**What you should do**
Filter the records, keeping every line that has the string "from".

**Source information**
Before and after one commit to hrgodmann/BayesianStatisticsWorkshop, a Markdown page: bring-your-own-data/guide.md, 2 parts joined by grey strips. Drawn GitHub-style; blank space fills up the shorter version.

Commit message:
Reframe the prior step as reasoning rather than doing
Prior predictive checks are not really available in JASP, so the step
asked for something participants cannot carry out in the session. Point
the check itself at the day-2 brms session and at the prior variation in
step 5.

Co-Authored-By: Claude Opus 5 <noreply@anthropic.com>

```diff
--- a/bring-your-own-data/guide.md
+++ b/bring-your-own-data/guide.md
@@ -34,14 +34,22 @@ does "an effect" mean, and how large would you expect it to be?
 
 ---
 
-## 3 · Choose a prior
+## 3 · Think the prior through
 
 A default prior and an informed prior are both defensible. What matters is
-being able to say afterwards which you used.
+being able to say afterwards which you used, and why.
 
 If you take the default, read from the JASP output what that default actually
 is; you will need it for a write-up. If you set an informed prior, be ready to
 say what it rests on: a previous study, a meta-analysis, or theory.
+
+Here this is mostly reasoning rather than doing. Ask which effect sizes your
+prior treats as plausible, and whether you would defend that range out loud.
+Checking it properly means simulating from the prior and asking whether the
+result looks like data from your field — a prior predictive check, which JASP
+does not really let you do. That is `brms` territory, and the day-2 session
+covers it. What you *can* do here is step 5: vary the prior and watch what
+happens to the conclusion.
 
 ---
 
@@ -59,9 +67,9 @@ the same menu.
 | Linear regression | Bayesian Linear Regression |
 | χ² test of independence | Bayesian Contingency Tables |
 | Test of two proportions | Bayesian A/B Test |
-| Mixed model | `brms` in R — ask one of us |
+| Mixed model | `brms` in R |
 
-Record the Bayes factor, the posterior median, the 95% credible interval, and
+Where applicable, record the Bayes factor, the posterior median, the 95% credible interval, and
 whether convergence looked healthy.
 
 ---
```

**Your response**
 If you take the default, read from the JASP output what that default actually
+Checking it properly means simulating from the prior and asking whether the
+result looks like data from your field — a prior predictive check, which JASP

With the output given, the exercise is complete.